── INFORMATION GIVEN

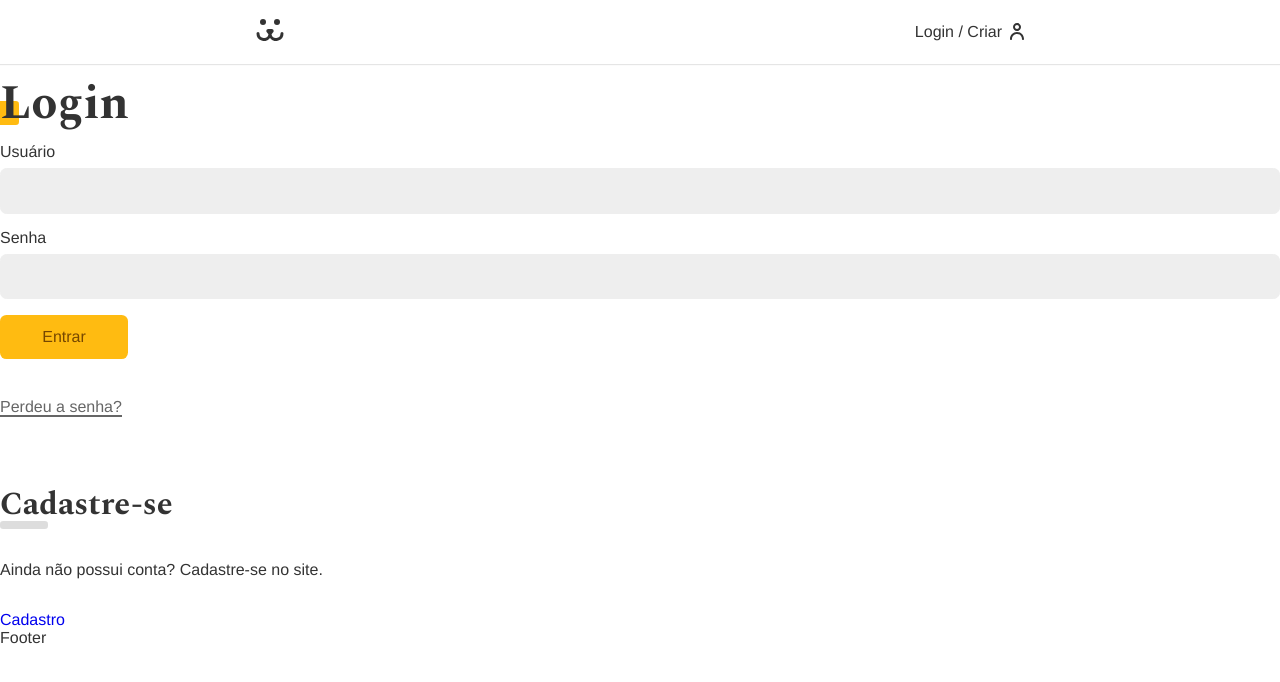
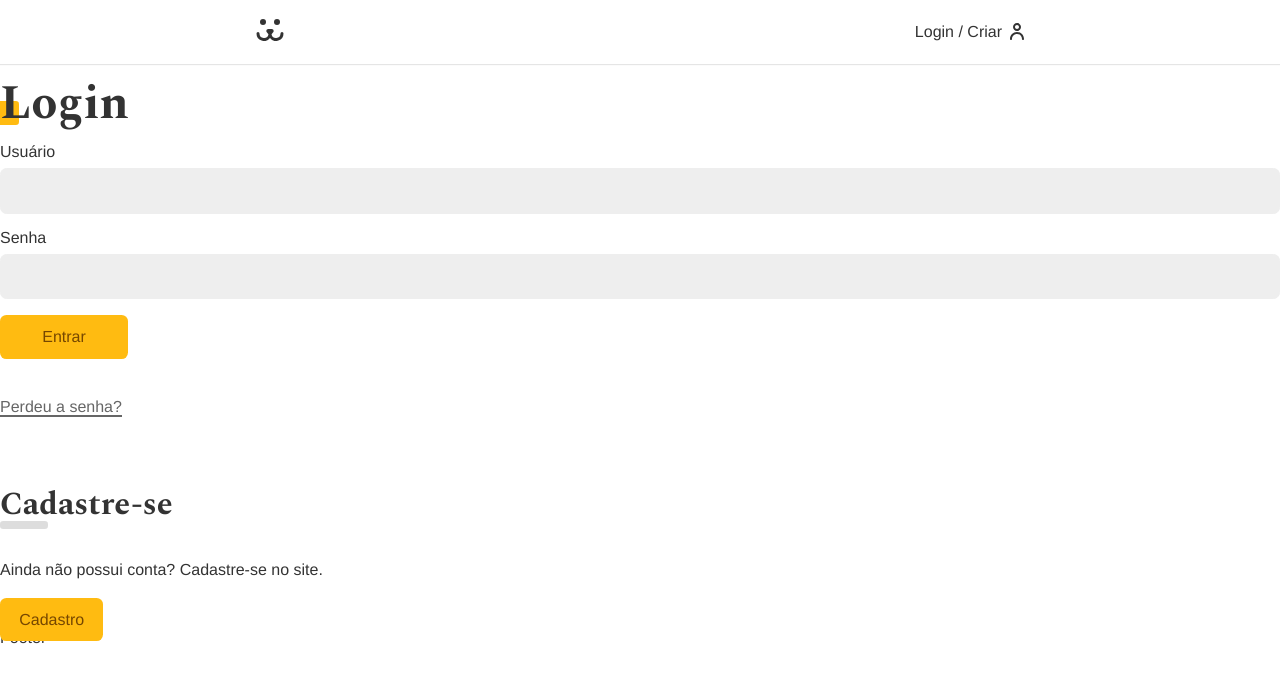
Before and after one commit to rochamaatheus/React-Redux-Dogs, a React (Vite) app: page /login in a window 1280 px wide. Shown: the top 682 px of the page. Built offline with nearby package versions, Linux system fonts and the light colour scheme.

Commit message:
Utilizando o css module do Button

```diff
--- a/src/Components/Login/LoginForm.jsx
+++ b/src/Components/Login/LoginForm.jsx
@@ -6,6 +6,7 @@ import useForm from '../../Hooks/useForm';
 import { UserContext } from '../../UserContext';
 import Error from '../Helper/Error';
 import styles from './LoginForm.module.css';
+import stylesBtn from '../Forms/Button.module.css';
 
 const LoginForm = () => {
   const username = useForm();
@@ -40,7 +41,7 @@ const LoginForm = () => {
       <div className={styles.cadastro}>
         <h2 className={styles.subtitle}>Cadastre-se</h2>
         <p>Ainda não possui conta? Cadastre-se no site.</p>
-        <Link className={styles.buttonCriar} to="/login/criar">
+        <Link className={stylesBtn.button} to="/login/criar">
           Cadastro
         </Link>
       </div>
```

────

EXERCISE GOAL:
Whenever a line of the data includes "const", copy that line.

WORKED SOLUTION:
 const LoginForm = () => {
   const username = useForm();
@@ -40,7 +41,7 @@ const LoginForm = () => {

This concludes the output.